According to “Shiji”, or “The Records of the Grand Historian”, Confucius went to Luo Yang, the Capital city, to meet Laozi to enquire about propriety (the order of rituals and courtesies – more superficially called ‘etiquette’ in English).
When he came back, he kept silent for three days. His students were curious and asked their teacher what had happened.
Confucius said: “I know how a bird can fly. I know how a fish can swim. But I do not know how Laozi could rise and fly like a sublime dragon riding on clouds in the sky.”
In “Zhuangzi”, an ancient Chinese Taoist text, there is a story about Toeless Shu Shan meeting with Confucius and Laozi.
As with Confucius, Shu Shan lived in the state of Lu. His toes were chopped off as punishment for a crime he committed when he was young.
When Shu Shan learnt that Confucius was a wise man and had many students, he walked all the way on his heels, with great difficultly, to see Confucius, hoping that he would be accepted as a student.
Confucius said to Shu Shan when he arrived, “You are an indiscrete man. You broke the law and your toes were chopped off. Now you come to ask for help, it is already too late.”
“I was reckless when I was young,” Shu Shan replied, “I did not treasure myself enough, I broke the law and lost my toes. But I feel that I still have inner qualities more precious than my toes. I come to you to ask for advice, for preserving my inner precious qualities, as long as I can cultivate my morals to perfection, what big deal is it to be toeless?”
He added, “I heard that the sky encompasses all without selecting, the earth holds everything with no prejudice. I was regarding you as a holy sage, much like the sky and earth; I did not expect you to be so secular.”
Upon hearing this, Confucius bowed and saluted him, saying: “Mr Shu Shan, I am indeed very shallow. Please do come in and teach my students and myself!” But Shu Shan left without replying.
Shu Shan then went to see Laozi. He asked him, “As a morally wise man, why does Confucius keep coming to seek advice from you? I am afraid that he can not break through the limit of his own preconceptions and become one who has acquired the Tao.”
Laozi replied: “Confucius has not broken through the boundary of worldliness.
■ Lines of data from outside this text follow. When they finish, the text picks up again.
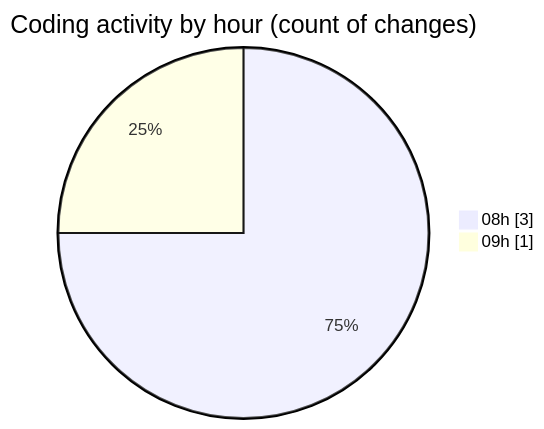
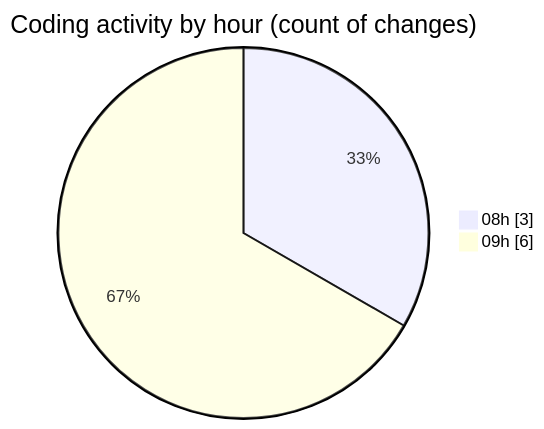
Before and after one commit to BS-eng2023/code-tracking: the second of 2 diagrams in 2025-04-01/jsvms/README.md, drawn with Mermaid. The commit also changed other lines of this file and 1 other file, not shown here.

````diff
--- a/2025-04-01/jsvms/README.md
+++ b/2025-04-01/jsvms/README.md
@@ -31,6 +36,6 @@
 ```mermaid
 pie showData
 title Coding activity by hour (count of changes)
 "08h" : 3
-"09h" : 1
+"09h" : 6
 ```
````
If he could see life and death as the same thing, putting equal weight on what he can do and what he can’t do, then he would be free of his hindrances.”
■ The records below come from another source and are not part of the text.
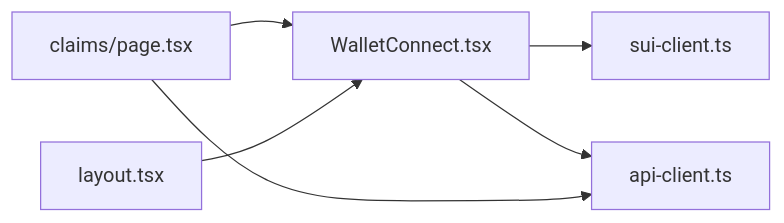
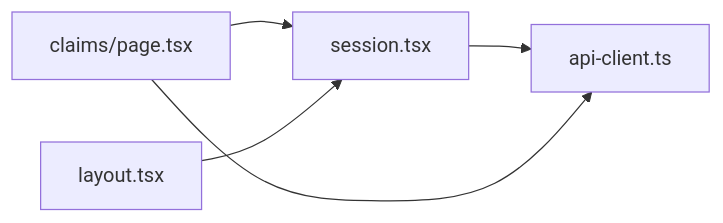
The sixth of 6 diagrams in .qoder/repowiki/en/content/Frontend Application/Wallet Connectivity & Blockchain Integration.md (hieudepoet/Insurix), drawn with Mermaid before and after one commit. The commit also changed other lines of this file and 63 other files, not shown here.

````diff
--- a/.qoder/repowiki/en/content/Frontend Application/Wallet Connectivity & Blockchain Integration.md
+++ b/.qoder/repowiki/en/content/Frontend Application/Wallet Connectivity & Blockchain Integration.md
@@ -244,8 +211,7 @@
 ```mermaid
 graph LR
-WC["WalletConnect.tsx"] --> SC["sui-client.ts"]
-WC --> AC["api-client.ts"]
-CP["claims/page.tsx"] --> WC
+SM["session.tsx"] --> AC["api-client.ts"]
+CP["claims/page.tsx"] --> SM
 CP --> AC
-LYT["layout.tsx"] --> WC
+LYT["layout.tsx"] --> SM
 ```
````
Confucius spent all his life teaching people how to live decently—in moderation and conforming to the law of morals that guide a man’s conduct: benevolence, righteousness, propriety, wisdom, and faith.
The Tao, the Way of Laozi, is the teaching of the Divine. Laozi came to pass on the message that the purpose of man’s journey on earth is to go back to the origin, to retrieve the true self.
“Tao Te Ching” (or Dao De Jing), is the primary text of Taoist thought that Laozi left behind. In Chapter 38, Laozi said:
“… The Tao is lost, and then virtue
Virtue is lost, and then benevolence
Benevolence is lost, and then righteousness
Righteousness is lost, and then etiquette
Those who have etiquette
are a thin shell of loyalty and sincerity
And the beginning of chaos …”
www.Taoism.net and Tao Te Ching: Annotated & Explained, published by SkyLight Paths in 2006.
Edited by Damian Robin